- _BRIEF_:
Which lines in the records below include the word "SignsForEngine"? Report each of them in full.

- _DATA_:
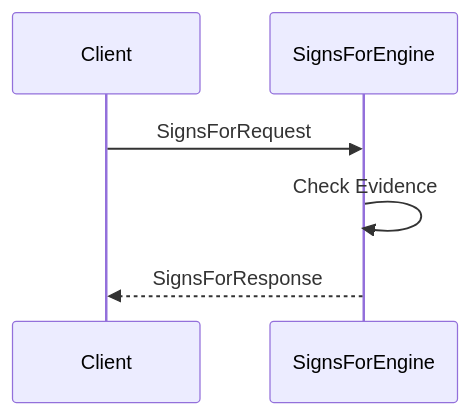
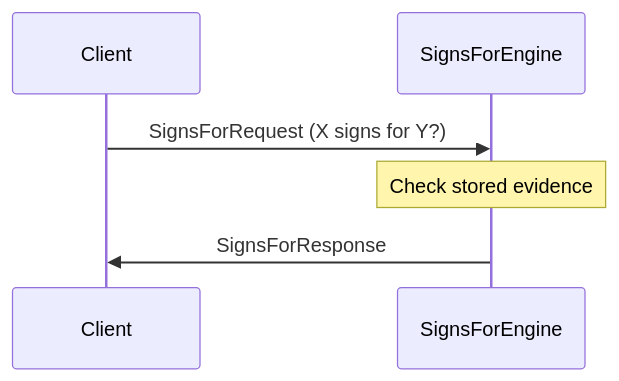
The second of 3 diagrams in docs/node_architecture/engines/signs_for_overview.juvix.md (anoma/nspec), drawn with Mermaid before and after one commit. The commit also changed other lines of this file and 9 other files, not shown here.

Commit message:
Clearn up sequence diagrams

````diff
--- a/docs/node_architecture/engines/signs_for_overview.juvix.md
+++ b/docs/node_architecture/engines/signs_for_overview.juvix.md
@@ -156,9 +177,9 @@
 ```mermaid
 sequenceDiagram
     participant Client
     participant SignsForEngine
 
-    Client ->> SignsForEngine: SignsForRequest
-    SignsForEngine ->> SignsForEngine: Check Evidence
-    SignsForEngine -->> Client: SignsForResponse
+    Client->>SignsForEngine: SignsForRequest (X signs for Y?)
+    Note over SignsForEngine: Check stored evidence
+    SignsForEngine->>Client: SignsForResponse
 ```
````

- _ANSWER SPACE_:
     participant SignsForEngine
-    Client ->> SignsForEngine: SignsForRequest
-    SignsForEngine ->> SignsForEngine: Check Evidence
-    SignsForEngine -->> Client: SignsForResponse
+    Client->>SignsForEngine: SignsForRequest (X signs for Y?)
+    Note over SignsForEngine: Check stored evidence
+    SignsForEngine->>Client: SignsForResponse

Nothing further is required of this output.